But can too much competition also endanger the very aims we would like research to achieve, such as asking fundamental questions at the frontier of knowledge? This is what a group of high-profile life scientists, including a former editor of Science magazine, suggested in 2014 by warning that the current hyper-competition in the US life sciences may suppress “the creativity, cooperation, risk-taking, and original thinking required to make fundamental discoveries“ (Alberts, Kirschner, Tilghman, & Varmus, 2014, p. 5774).
But is science more competitive today than in the past, and if so, why and how? At least two main things have changed. First, in the late twentieth century, driven by rising societal expectations in the innovative capacities of research, many scientific fields have thrived and grown. The life sciences are a strong case here, but not the only example. However, this growth has happened much less in long-term institutional positions, but in a new form of the organisation of research work: project-based temporal employment. This has created a large generation of highly qualified young researchers competing for a basically stagnating or receding number of faculty positions. Second, the rise of new metric forms of keeping track and assessing scientific productivity has made competition seemingly more transparent, but also fuelled it. Impact factors, rankings and other indicator-based measurements do not only represent scientific work, they also shape it, as also Alex Rushforth and Sarah de Rijcke argue in a recent blogpost. Because they matter in competition they may also change the very nature of this work.

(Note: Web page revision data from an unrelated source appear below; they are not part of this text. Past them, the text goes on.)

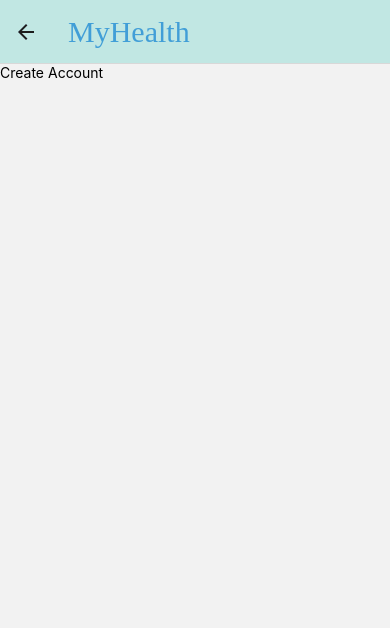
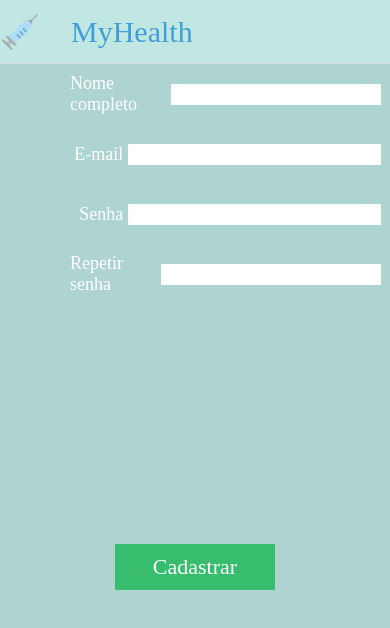
Before and after one commit to andreluiz19/MyHealth, a React Native app: screen /CreateAccount in a window 390 px wide. Shown: the top 628 px of the page. Built offline with nearby package versions, Linux system fonts and the light colour scheme.

Commit message:
login e cadastro

```diff
--- a/App.js
+++ b/App.js
@@ -4,6 +4,7 @@ import React from 'react';
 import Login from './screens/Login'
 import Home from './screens/Home'
 import CreateAccount from './screens/CreateAccount'
+import IconHeader from './components/IconHeader';
 
 const Stack = createNativeStackNavigator()
 
@@ -32,6 +33,10 @@ const App = () => {
               fontSize: 30,
               color: '#419ED7',
             },
+            headerBackVisible: false,
+            headerLeft: () => (
+              <IconHeader />
+            )
           }}
         />
       </Stack.Navigator>
--- /dev/null
+++ b/components/IconHeader.js
@@ -0,0 +1,23 @@
+import React from 'react';
+import {
+    View,
+    Image,
+    StyleSheet
+} from 'react-native'
+
+const IconHeader = () =>{
+    return(
+        <View>
+            <Image style={styles.icon} source={require('../images/vaccine.png')} />
+        </View>
+    );
+}
+
+const styles = StyleSheet.create({
+    icon: {
+        width: 40,
+        height: 40,
+        marginRight: 15
+    }
+})
+export default IconHeader
--- a/components/MyButtons.js
+++ b/components/MyButtons.js
@@ -27,6 +27,7 @@ const styles = StyleSheet.create({
         color: 'white',
         textAlign: 'center',
     },
+
 })
 
 export default MyButtons;
--- a/components/InputLogin.js
+++ b/components/MyInputs.js
@@ -7,16 +7,18 @@ import {
     StyleSheet
 } from 'react-native';
 
-const InputLogin = (props) => {
+const MyInputs = (props) => {
 
-    const {placeholder, label, secure} = props;
+    const {placeholder, label, value, setValue, secure, style} = props;
 
     return (
-        <View style={styles.screen}>
-            <Text style={styles.texto}>{label}</Text>
-            <TextInput secureTextEntry={secure}
-                        style={styles.input}
-                        placeholder={placeholder} />
+        <View style={[styles.screen, style]}>
+            <Text style={[styles.texto, style]}>{label}</Text>
+            <TextInput placeholder={placeholder}
+                        style={[styles.input, style]}
+                        value={value}
+                        onChangeText={setValue}
+                        secureTextEntry={secure}/>
         </View>
     );
 }
@@ -25,10 +27,10 @@ const styles = StyleSheet.create({
     screen: {
         flexDirection: 'row',
         alignItems: 'center',
-        justifyContent: 'space-evenly',
+        justifyContent: 'flex-end',
         width: '90%',
-        paddingTop: 8,
-        paddingBottom: 8,
+        paddingTop: 10,
+        paddingBottom: 10,
         height: 60,
     },
     texto: {
@@ -45,4 +47,4 @@ const styles = StyleSheet.create({
         fontFamily: 'AveriaLibre-Regular',
     },
 })
-export default InputLogin;
+export default MyInputs;
--- /dev/null
+++ b/config/firebase.js
@@ -0,0 +1,17 @@
+import { initializeApp } from "firebase/app";
+import { getAuth } from  "firebase/auth"
+
+const firebaseConfig = {
+  apiKey: "AIzaSyC9vYwger-d8DkWDY8NNj3QPNrqtOPGoR4",
+  authDomain: "myhealth-60cb4.firebaseapp.com",
+  projectId: "myhealth-60cb4",
+  storageBucket: "myhealth-60cb4.appspot.com",
+  messagingSenderId: "481384165019",
+  appId: "1:481384165019:web:01f22bb0e600a274c3203e"
+};
+
+const app = initializeApp(firebaseConfig);
+
+const auth = getAuth(app)
+
+export { app, auth }
--- a/screens/CreateAccount.js
+++ b/screens/CreateAccount.js
@@ -2,21 +2,71 @@ import React, {useState} from 'react'
 import {
     View,
     StyleSheet,
-    Text,
 } from 'react-native'
+
+import MyInputs from '../components/MyInputs';
+import MyButtons from '../components/MyButtons';
+
+import { createUserWithEmailAndPassword } from 'firebase/auth';
+import { auth } from '../config/firebase'
 
 const CreateAccount = (props) => {
 
+    const [email, setEmail] = useState()
+    const [senha, setSenha] = useState()
+    const [repetirSenha, setRepetirSenha] = useState()
+    const [nomeCompleto, setNomeCompleto] = useState()
+
+    const newUser = () => {
+        createUserWithEmailAndPassword(auth, email, senha)
+        .then( (userCredential) => {
+            console.log("Usuário adicionado com sucesso!")
+            //console.log(JSON.stringify(userCredential))
+            props.navigation.pop()
+        })
+        .catch( (error) => {
+            console.log("Ocorreu um erro ao cadastrar usuário!")
+            console.log("Erro: " + error.message)
+        })
+    }
+
     return(
-        <View>
-            <Text>Create Account</Text>
+        <View style={styles.container}>
+            <View style={styles.input}>
+                <MyInputs style={styles.texto} label="Nome completo" value={nomeCompleto} setValue={setNomeCompleto} />
+                <MyInputs style={styles.texto} label="E-mail" value={email} setValue={setEmail} />
+                <MyInputs style={styles.texto} label="Senha" value={senha} setValue={setSenha} secure={true} />
+                <MyInputs style={styles.texto} label="Repetir senha" value={repetirSenha} setValue={setRepetirSenha} secure={true} />
+            </View>
+            <View style={styles.center}>
+                <MyButtons label="Cadastrar" style={styles.buttonEntrar} onPress={newUser} />
+            </View>
         </View>
     );
 }
 
 const styles = StyleSheet.create({
     container: {
-        backgroundColor: '#ADD4D0'
+        backgroundColor: '#ADD4D0',
+        height: '100%'
+    },
+    buttonEntrar: {
+        marginTop: 240,
+        backgroundColor: '#37BD6D',
+        width: 160,
+        padding: 10,
+        elevation: 10,
+    },
+    texto: {
+        fontSize: 18,
+    },
+    center: {
+        alignItems: 'center'
+    },
+    input: {
+        alignItems: 'flex-end',
+        width: '90%',
+        marginLeft: 30
     }
 })
 
--- a/screens/Home.js
+++ b/screens/Home.js
@@ -1,10 +1,7 @@
 import React, {useState} from 'react'
 import {
     View,
-    Image,
-    StyleSheet,
     Text,
-    ImageBackground,
 } from 'react-native'
 
 const Home = () => {
--- a/screens/Login.js
+++ b/screens/Login.js
@@ -6,17 +6,30 @@ import {
     Text,
     ImageBackground,
 } from 'react-native'
-import InputLogin from '../components/InputLogin';
+
+import MyInputs from '../components/MyInputs';
 import MyButtons from '../components/MyButtons';
 
-
+import { signInWithEmailAndPassword } from 'firebase/auth'
+import { auth } from '../config/firebase';
+import { TextInput } from 'react-native-gesture-handler';
 
 const Login = (props) => {
 
     const [email, setEmail] = useState()
     const [senha, setSenha] = useState()
 
-
+    const loginUser = () => {
+        signInWithEmailAndPassword(auth, email, senha)
+        .then( (userCredential) => {
+            console.log("Usuário autenticado com sucesso!")
+            goToHome()
+        })
+        .catch( (error) => {
+            console.log("Ocorreu um erro ao atuenticar!")
+            console.log("Erro: " + error.message)
+        })
+    }
 
     const goToHome = () => {
         props.navigation.navigate('Home')
@@ -41,12 +54,12 @@ const Login = (props) => {
                 </View>
 
                 <View style={styles.inputs}>
-                    <InputLogin placeholder="Digite o seu email..." label="E-mail" valor={email} setText={setEmail} />
-                    <InputLogin placeholder="Digite a sua senha..." label="Senha" valor={senha} setText={setSenha} secure={true} />
+                    <MyInputs placeholder="Digite o seu email..." label="E-mail" value={email} setValue={setEmail} />
+                    <MyInputs placeholder="Digite a sua senha..." label="Senha" value={senha} setValue={setSenha} secure={true} />
                 </View>
 
                 <View>
-                    <MyButtons label="Entrar" style={styles.buttonEntrar} onPress={goToHome} />
+                    <MyButtons label="Entrar" style={styles.buttonEntrar} onPress={loginUser} />
                 </View>
                 <View>
                     <MyButtons label="Criar minha conta" style={styles.buttonCriarConta} onPress={goToCreateAccount} />
@@ -122,7 +135,9 @@ const styles = StyleSheet.create({
         padding: 4,
         elevation: 10
     },
-
+    width: {
+        width: '80%'
+    }
 })
 
 export default Login;
```
Also changed, not shown: components/MyInput.js (deleted, +0 -37 lines).
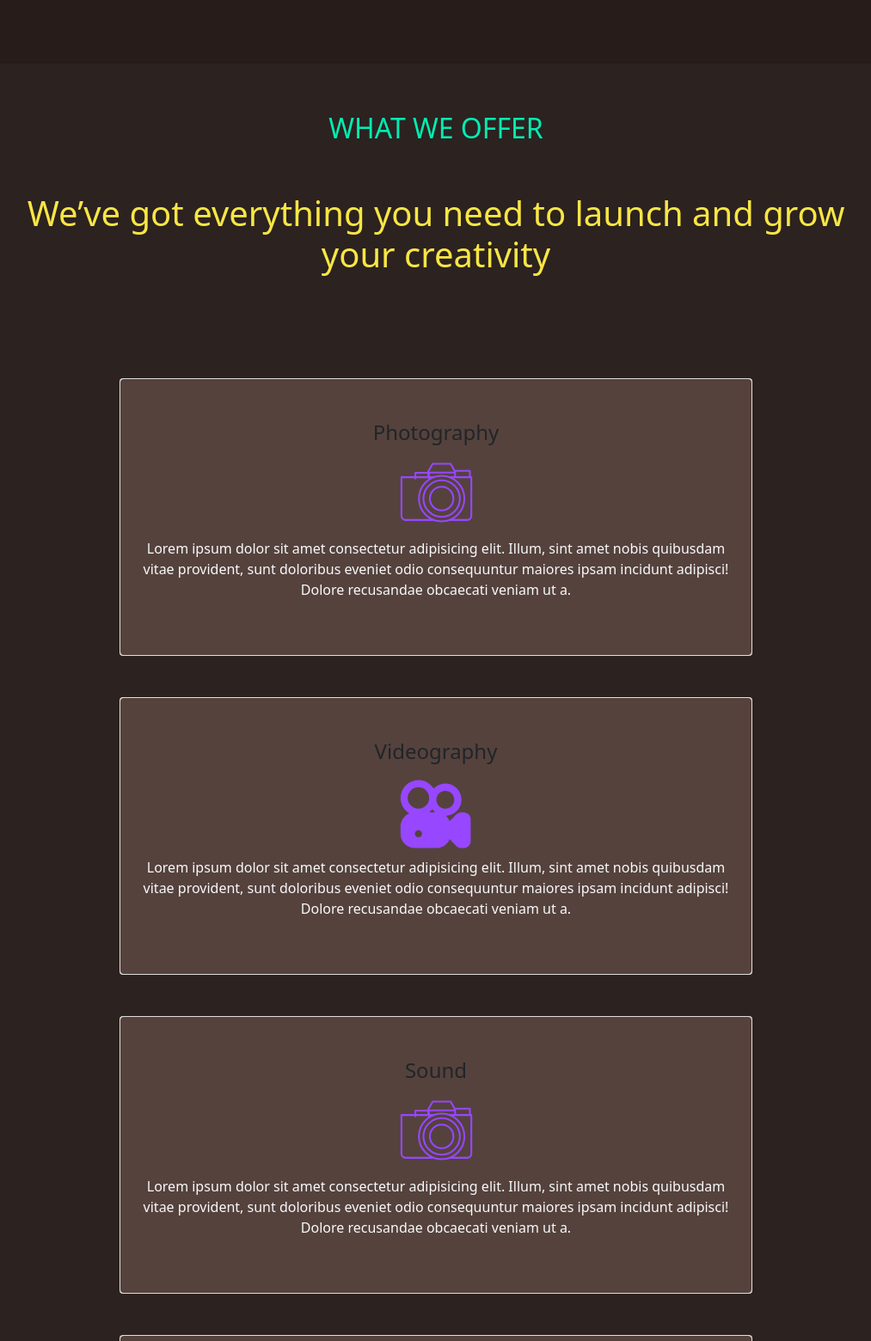
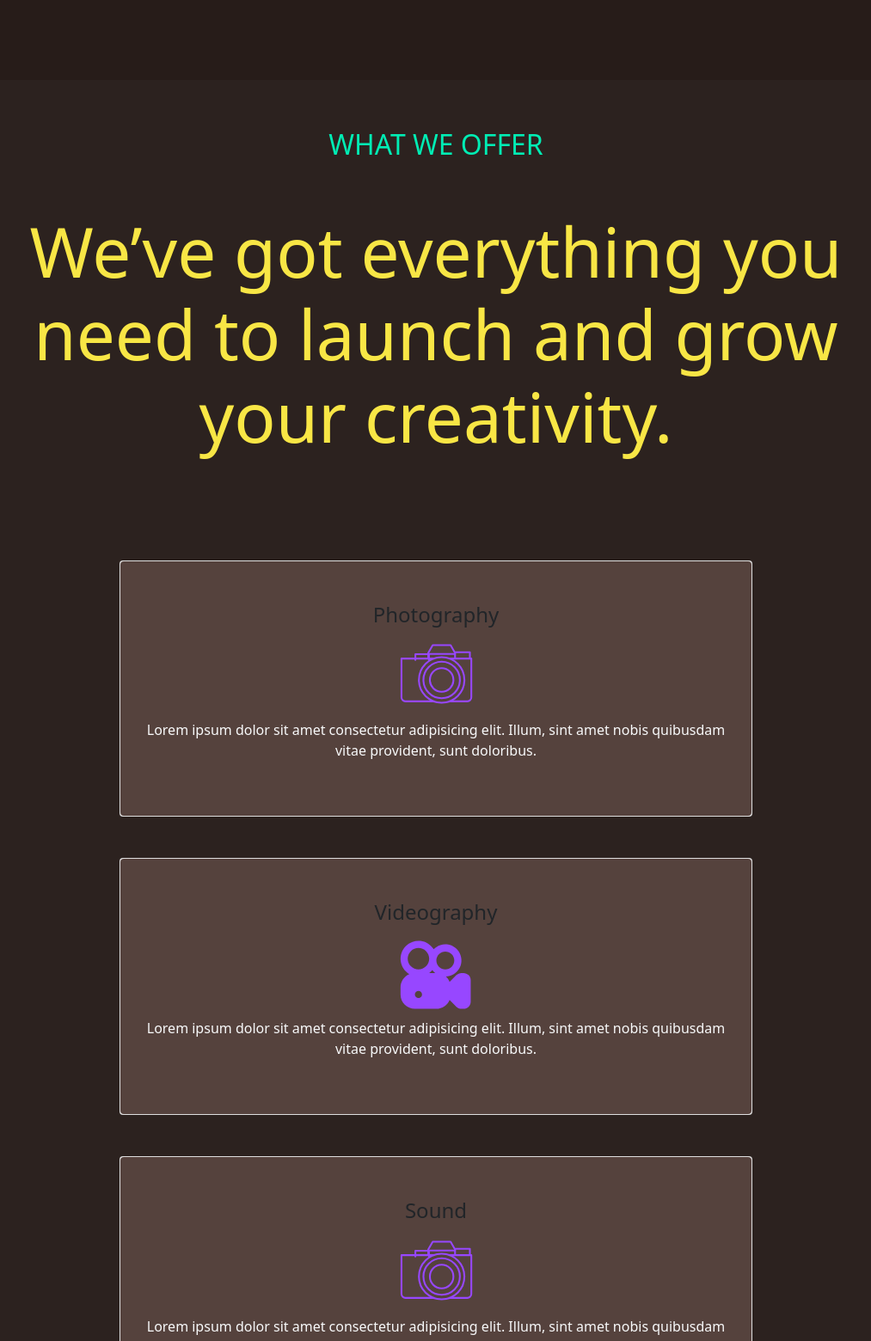
Before and after one commit to Allan-Ojwang/Halmi-Arts, a website: page index.html in a window 1280 px wide. Shown: the part 1240-2800 px from the top of the page at 86% size, without its empty margins (133-1146 px from the left). Drawn offline with nearby package versions, Linux system fonts and the light colour scheme.

Commit message:
Update index.html

```diff
--- a/index.html
+++ b/index.html
@@ -77,12 +77,12 @@
   <section  class="bg-altdark text-light p-5 text-center">
     <div class="container">
       <h2 class="text-lightblue my-2">HELLO THERE</h2>
-      <h1 class="text-yellow my-3 ">We Are Halmi Arts</h1>
+      <h1 class="display-4 text-yellow my-3 ">We Are Halmi Arts</h1>
       <p class="fs-2 text-wrap">
         We are a creative group of people who embark on designing influential brands and digital experiences for you.
       </p>
       <div class="container my-5">
-        <div class="row text-center d-sm-flex">
+        <div class="row text-center d-lg-flex">
           <div class="col">
             <img src="./assets/image/undraw_project_completed_re_jr7u.svg" alt="" class="img-thumbnail">
             <h1 class="text-lightgreen">109</h1>
@@ -98,11 +98,11 @@
     </div>
   </section>
 
-  <!-- 4. Offe r Section -->
+  <!-- 4. Offer Section -->
   <section  class="bg-altlight text-light p-5 text-center">
     <div class="container">
-      <h2 class="text-lightblue my-2">WHAT WE OFFER</h2>
-      <h1 class="text-yellow p-5 text-wrap fs-1">We’ve got everything you need to launch and grow your creativity</h1>
+      <h2 class=" text-lightblue my-2">WHAT WE OFFER</h2>
+      <h1 class="display-1 text-yellow p-5 text-wrap">We’ve got everything you need to launch and grow your creativity.</h1>
 
       <div class="row my-5 align-items-center justify-content-center">
         <div class="col-xxl-3 col-lg-8 m-4">
@@ -111,7 +111,7 @@
               <div class="card-body py-5 text-center">
                 <h4 class="card-title text-dark">Photography</h4>
                 <img src="./assets/image/arcticons_photo-pro.svg" alt="" sizes="250px" srcset="">
-                <p >Lorem ipsum dolor sit amet consectetur adipisicing elit. Illum, sint amet nobis quibusdam vitae provident, sunt doloribus eveniet odio consequuntur maiores ipsam incidunt adipisci! Dolore recusandae obcaecati veniam ut a.</p>
+                <p >Lorem ipsum dolor sit amet consectetur adipisicing elit. Illum, sint amet nobis quibusdam vitae provident, sunt doloribus.</p>
               </div>
             </div>
           </div>
@@ -123,7 +123,7 @@
               <div class="card-body py-5 text-center">
                 <h4 class="card-title text-dark">Videography</h4>
                 <img src="./assets/image/jam_video-camera-vintage-f.svg" alt="" sizes="250px" srcset="">
-                <p >Lorem ipsum dolor sit amet consectetur adipisicing elit. Illum, sint amet nobis quibusdam vitae provident, sunt doloribus eveniet odio consequuntur maiores ipsam incidunt adipisci! Dolore recusandae obcaecati veniam ut a.</p>
+                <p >Lorem ipsum dolor sit amet consectetur adipisicing elit. Illum, sint amet nobis quibusdam vitae provident, sunt doloribus.</p>
               </div>
             </div>
           </div>
@@ -135,7 +135,7 @@
               <div class="card-body py-5 text-center">
                 <h4 class="card-title text-dark">Sound</h4>
                 <img src="./assets/image/arcticons_photo-pro.svg" alt="" sizes="250px" srcset="">
-                <p >Lorem ipsum dolor sit amet consectetur adipisicing elit. Illum, sint amet nobis quibusdam vitae provident, sunt doloribus eveniet odio consequuntur maiores ipsam incidunt adipisci! Dolore recusandae obcaecati veniam ut a.</p>
+                <p >Lorem ipsum dolor sit amet consectetur adipisicing elit. Illum, sint amet nobis quibusdam vitae provident, sunt doloribus.</p>
               </div>
             </div>
           </div>
@@ -147,57 +147,12 @@
               <div class="card-body py-5 text-center">
                 <h4 class="card-title text-dark">Web Design</h4>
                 <img src="./assets/image/arcticons_photo-pro.svg" alt="" sizes="250px" srcset="">
-                <p >Lorem ipsum dolor sit amet consectetur adipisicing elit. Illum, sint amet nobis quibusdam vitae provident, sunt doloribus eveniet odio consequuntur maiores ipsam incidunt adipisci! Dolore recusandae obcaecati veniam ut a.</p>
+                <p >Lorem ipsum dolor sit amet consectetur adipisicing elit. Illum, sint amet nobis quibusdam vitae provident, sunt doloribus.</p>
               </div>
             </div>
           </div>
         </div>
       </div>
-
-      <!-- <div class="container p-5">
-        <div class="row text-center">
-          <div class="col-4">
-            <div class="bg-cardbg card" style="width: 18rem;">
-              <h3 class="card-title">Photography</h3>
-              <img src="./assets/image/arcticons_photo-pro.svg" class="card-img-top" alt="...">
-              <div class="card-body">
-                <p class="card-text">Some quick example text to build on the card title and make up the bulk of the card's content.</p>
-              </div>
-            </div>
-          </div>
-
-          <div class="col-5">
-            <div class="bg-cardbg card" style="width: 18rem;">
-              <h3 class="card-title">Photography</h3>
-              <img src="./assets/image/arcticons_photo-pro.svg" class="card-img-top" alt="...">
-              <div class="card-body">
-                <p class="card-text">Some quick example text to build on the card title and make up the bulk of the card's content.</p>
-              </div>
-            </div>
-          </div>
-
-          <div class="col">
-            <div class="bg-cardbg card" style="width: 18rem;">
-              <h3 class="card-title">Photography</h3>
-              <img src="./assets/image/arcticons_photo-pro.svg" class="card-img-top" alt="...">
-              <div class="card-body">
-                <p class="card-text">Some quick example text to build on the card title and make up the bulk of the card's content.</p>
-              </div>
-            </div>
-          </div>
-
-          <div class="col">
-            <div class="bg-cardbg card" style="width: 18rem;">
-              <h3 class="card-title">Web Design</h3>
-              <img src="./assets/image/arcticons_photo-pro.svg" class="card-img-top" alt="...">
-              <div class="card-body">
-                <p class="card-text">Some quick example text to build on the card title and make up the bulk of the card's content.</p>
-              </div>
-            </div>
-          </div>
-
-        </div>
-      </div> -->
 
     </div>
   </section>
@@ -210,7 +165,7 @@
       <h1 class="text-yellow">Photography Project</h1>
 
       <!-- Photography Project Nav tabs -->
-      <ul class="nav nav-tabs justify-content-center mt-5" id="myTab" role="tablist">
+      <ul class="nav nav-tabs justify-content-center my-5" id="myTab" role="tablist">
         <li class="nav-item" role="presentation">
           <button class="nav-link active" id="family-tab" data-bs-toggle="tab" data-bs-target="#family" type="button" role="tab" aria-controls="family" aria-selected="true">Family</button>
         </li>
```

How do we make sense of the technoscientific worlds we live in? This question was central to a conference in Vienna in December 2015, which celebrated the launch of a new national association in science and technology studies, STS Austria. The conference brought together a diverse program exploring the many themes of interest to STS (and in the interest of full disclosure, I was one of the people responsible for that program). The founding of such a society is a good occasion for celebration, as was the diversity of cases and perspectives brought forward at the conference. Yet in the increasingly transnational context of both STS as a field and the technosciences it studies, what exactly were we celebrating? How to position an “STS Austria” in relation to technoscientific worlds that increasingly cross boundaries? As I hope to illustrate with some impressions from the conference, the thing to celebrate is both the vibrancy of the field in places where it finds firm footing and the openness to the great beyond such a solid base allows.